Greenwich sex abuse trial begins with victim testimony

The Stamford trial of former Greenwich resident Ronald Joseph began Tuesday with the hours long testimony a 23-year-old girl who said had been sexually assaulted by Joseph for years since she was about eight years old.

The woman, whose name is not being disclosed by The Advocate to protect her identity, said Joseph, 52, began his abuse by touching her but became violent when she tried to keep him away from her baby sister.

As Joseph watched and listened with a Creole interpreter whispering a translation of the testimony into his ear, the woman said one day she came down stairs in the Greenwich home they used to live in to see Joseph playing with her sister under the covers on the living room couch. Under questioning by Senior Assistant State’s Attorney Maureen Ornowski, the woman said she became afraid that he was touching her private parts in the same way he used to touch hers.

When she tried to lure her sister out his arms, Joseph, a Canadian national who has been jailed in lieu of a $250,000 court appearance bond since his arrest in June 2010, became angry and stood up causing the toddler to fall and hit her face on the floor.

She said he grabbed her and said, “I know what you want,” before he raped her.

“His breath reeked of garbage, his palms were sweaty and I was in a lot of pain,” she said on the stand. After the attack she said she went upstairs and took off her bloody underwear and never wore underwear again.

The woman said she was raped under similar circumstances after the family moved to Norwalk.

When asked how many times she had been sexually abused by Joseph she said, “I cannot say. It happened multiple times.”

While in middle school after moving to Norwalk she said that used a knife and pencil to carve on her bedroom wall the words, “I hate Ronald” and “God will save me.”

The woman testified that Joseph’s sexual abuse stopped when she was 12, during 8th grade.

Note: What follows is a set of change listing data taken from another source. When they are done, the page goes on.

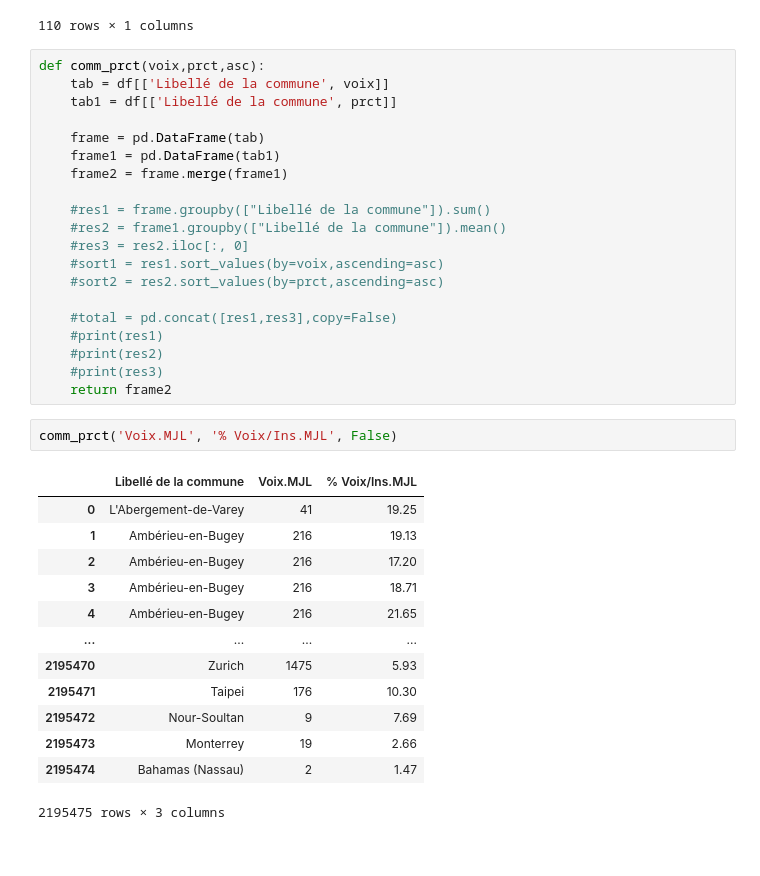
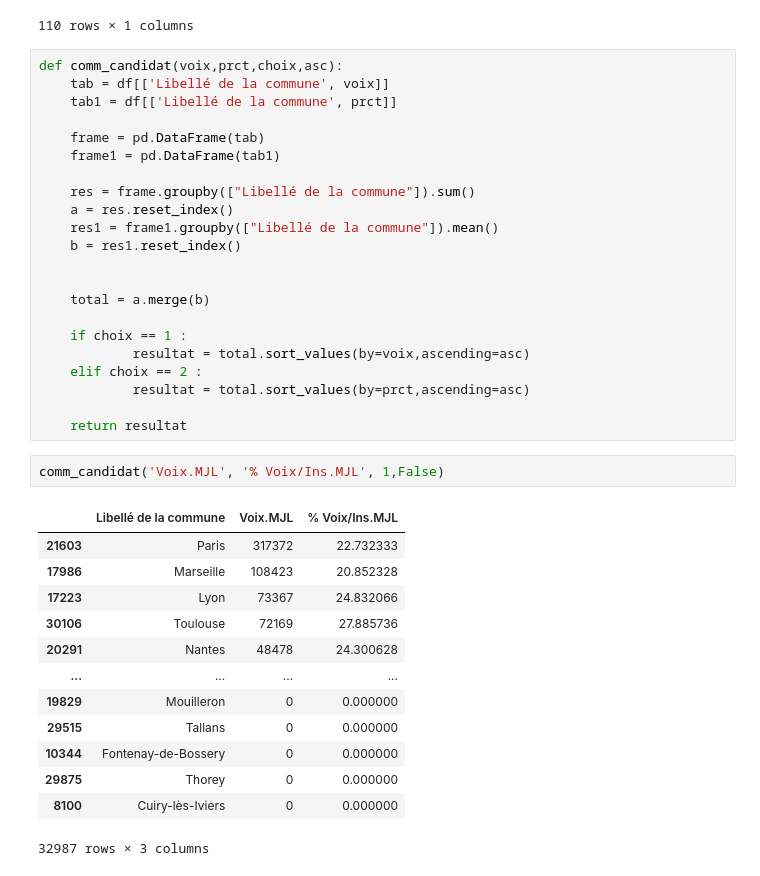
Before and after one commit to BaderEK/AnalyseDeDonnees, a Jupyter notebook: Groupe 2/Groupe 2/rendu.ipynb, the cells around one changed output. Drawn from its saved outputs; the diff is of its cells as text.

Commit message:
Fct candidat voix et % / commune

```diff
--- a/Groupe 2/Groupe 2/rendu.ipynb
+++ b/Groupe 2/Groupe 2/rendu.ipynb
@@ -166,38 +166,40 @@ dep('Voix.ZE', False)
 | ZS | Saint-Pierre-et-Miquelon | 80 |
 110 rows × 1 columns
 # %%
-def comm_prct(voix,prct,asc):
+def comm_candidat(voix,prct,choix,asc):
     tab = df[['Libellé de la commune', voix]]
     tab1 = df[['Libellé de la commune', prct]]
 
     frame = pd.DataFrame(tab)
     frame1 = pd.DataFrame(tab1)
-    frame2 = frame.merge(frame1)
 
-    #res1 = frame.groupby(["Libellé de la commune"]).sum()
-    #res2 = frame1.groupby(["Libellé de la commune"]).mean()
-    #res3 = res2.iloc[:, 0]
-    #sort1 = res1.sort_values(by=voix,ascending=asc)
-    #sort2 = res2.sort_values(by=prct,ascending=asc)
+    res = frame.groupby(["Libellé de la commune"]).sum()
+    a = res.reset_index()
+    res1 = frame1.groupby(["Libellé de la commune"]).mean()
+    b = res1.reset_index()
 
-    #total = pd.concat([res1,res3],copy=False)
-    #print(res1)
-    #print(res2)
-    #print(res3)
-    return frame2
+
+    total = a.merge(b)
+
+    if choix == 1 :
+            resultat = total.sort_values(by=voix,ascending=asc)
+    elif choix == 2 :
+            resultat = total.sort_values(by=prct,ascending=asc)
+
+    return resultat
 # %%
-comm_prct('Voix.MJL', '% Voix/Ins.MJL', False)
+comm_candidat('Voix.MJL', '% Voix/Ins.MJL', 1,False)
 # %% [output]
 |  | Libellé de la commune | Voix.MJL | % Voix/Ins.MJL |
-| 0 | L'Abergement-de-Varey | 41 | 19.25 |
-| 1 | Ambérieu-en-Bugey | 216 | 19.13 |
-| 2 | Ambérieu-en-Bugey | 216 | 17.20 |
-| 3 | Ambérieu-en-Bugey | 216 | 18.71 |
-| 4 | Ambérieu-en-Bugey | 216 | 21.65 |
+| 21603 | Paris | 317372 | 22.732333 |
+| 17986 | Marseille | 108423 | 20.852328 |
+| 17223 | Lyon | 73367 | 24.832066 |
+| 30106 | Toulouse | 72169 | 27.885736 |
+| 20291 | Nantes | 48478 | 24.300628 |
 | ... | ... | ... | ... |
-| 2195470 | Zurich | 1475 | 5.93 |
-| 2195471 | Taipei | 176 | 10.30 |
-| 2195472 | Nour-Soultan | 9 | 7.69 |
-| 2195473 | Monterrey | 19 | 2.66 |
-| 2195474 | Bahamas (Nassau) | 2 | 1.47 |
+| 19829 | Mouilleron | 0 | 0.000000 |
+| 29515 | Tallans | 0 | 0.000000 |
+| 10344 | Fontenay-de-Bossery | 0 | 0.000000 |
+| 29875 | Thorey | 0 | 0.000000 |
+| 8100 | Cuiry-lès-Iviers | 0 | 0.000000 |
-2195475 rows × 3 columns
+32987 rows × 3 columns
```
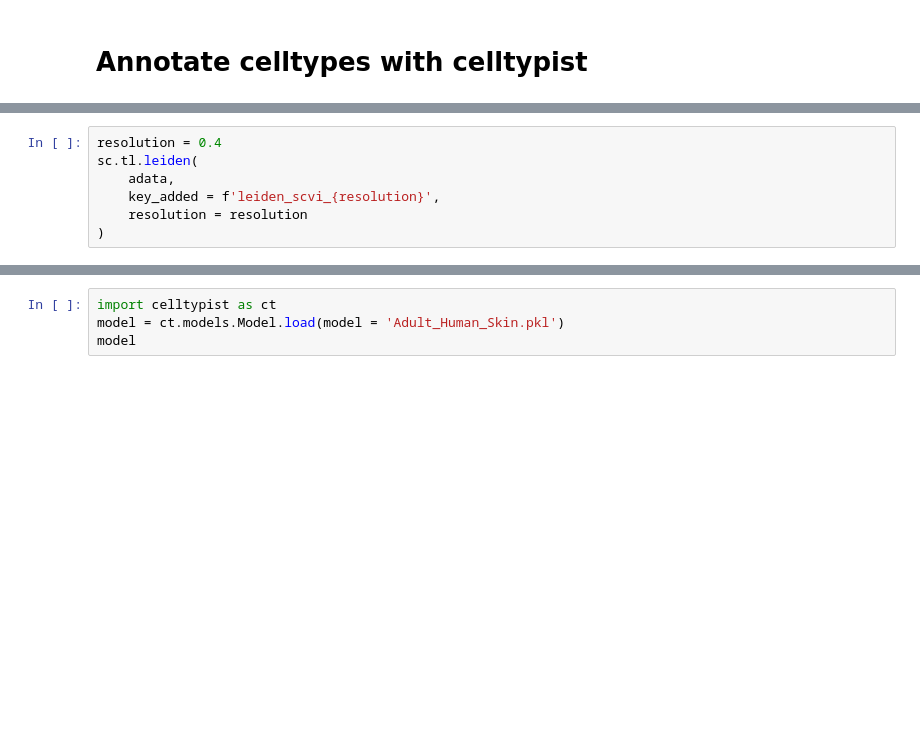
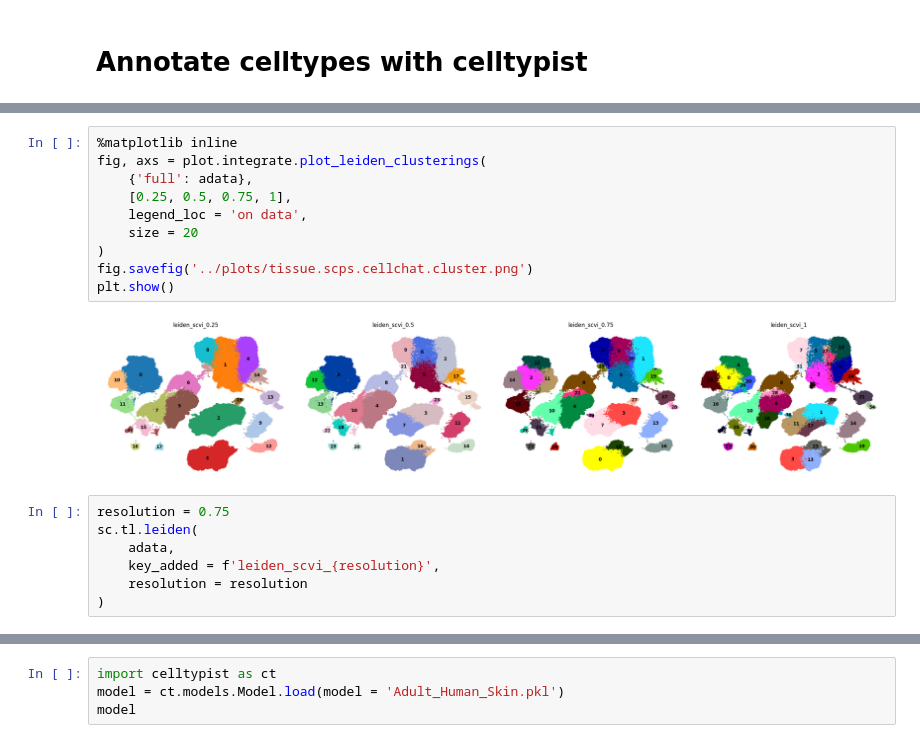
Before and after one commit to menchelab/Neuwirth_Malzl_et_al_2024, a Jupyter notebook: notebooks/prepare_cellchat.ipynb, the cells around one changed output, grey strips where cells are left out. Drawn from its saved outputs; the diff is of its cells as text; blank space fills up the shorter version.

Commit message:
finish cellchat

```diff
--- a/notebooks/prepare_cellchat.ipynb
+++ b/notebooks/prepare_cellchat.ipynb
@@ -20,5 +25,17 @@ AnnData object with n_obs × n_vars = 332546 × 20912
+# %%
+%matplotlib inline
+fig, axs = plot.integrate.plot_leiden_clusterings(
+    {'full': adata},
+    [0.25, 0.5, 0.75, 1],
+    legend_loc = 'on data',
+    size = 20
+)
+fig.savefig('../plots/tissue.scps.cellchat.cluster.png')
+plt.show()
+# %% [output]
+[figure, added]
 # %%
-resolution = 0.4
+resolution = 0.75
 sc.tl.leiden(
     adata,
     key_added = f'leiden_scvi_{resolution}',
```
Also changed, not shown: parts of 9 cells of this notebook, 4 other files.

And a year later she said she told her mother what Joseph had done to her, but he denied it and they never spoke of it until more than a year later.

The allegations of her sexual abuse became a matter for law enforcement after she called the West Haven police department in 2010, where she was living at the time, and told them she wanted to hurt herself, and she was taken to Yale-New Haven Hospital and put in the psychiatric ward for a day.

She said she was driven to cut herself in high school, and even tried to kill herself around the same time, because of the abuse she suffered under Joseph.

After being released from the hospital, she went to the Greenwich police and swore out a complaint against Joseph.

Joseph’s attorney Matthew Couloute cross examined her about her statement to Greenwich police and specifically about her claim about the bloody underwear. Showing her the statement, Couloute got the woman to admit that she told police that Joseph removed her underwear before raping her.

How did the blood get on the underwear if Joseph took the brief’s off before the sexual assault, Couloute asked.

Stymied for a moment, the woman said she must have put them back on before going upstairs and cleaned herself off.

Why would you put the underwear back on, Couloute asked.

“I don’t specifically remember,” she said.

Couloute also asked her about her hospital stay and why a hospital worker that checked her in wrote in a report that she did not give any one reason or traumatic experience that caused her suicidal thoughts.

But the woman insisted on the stand that it was what she experienced with Joseph that drove her to despair and the hospital.

Couloute also asked why if she was being abused she did not tell her mother as soon as it happened.

The woman said, “I did not know what sex was. I did not understand it. I knew something was wrong, I just didn’t know particularly what was wrong about it,” she said.

When asked if she had any shred of physical evidence to show what Joseph did to her, the woman replied, “no.”

Joseph charged with two counts of first-degree sexual assault and child endangerment.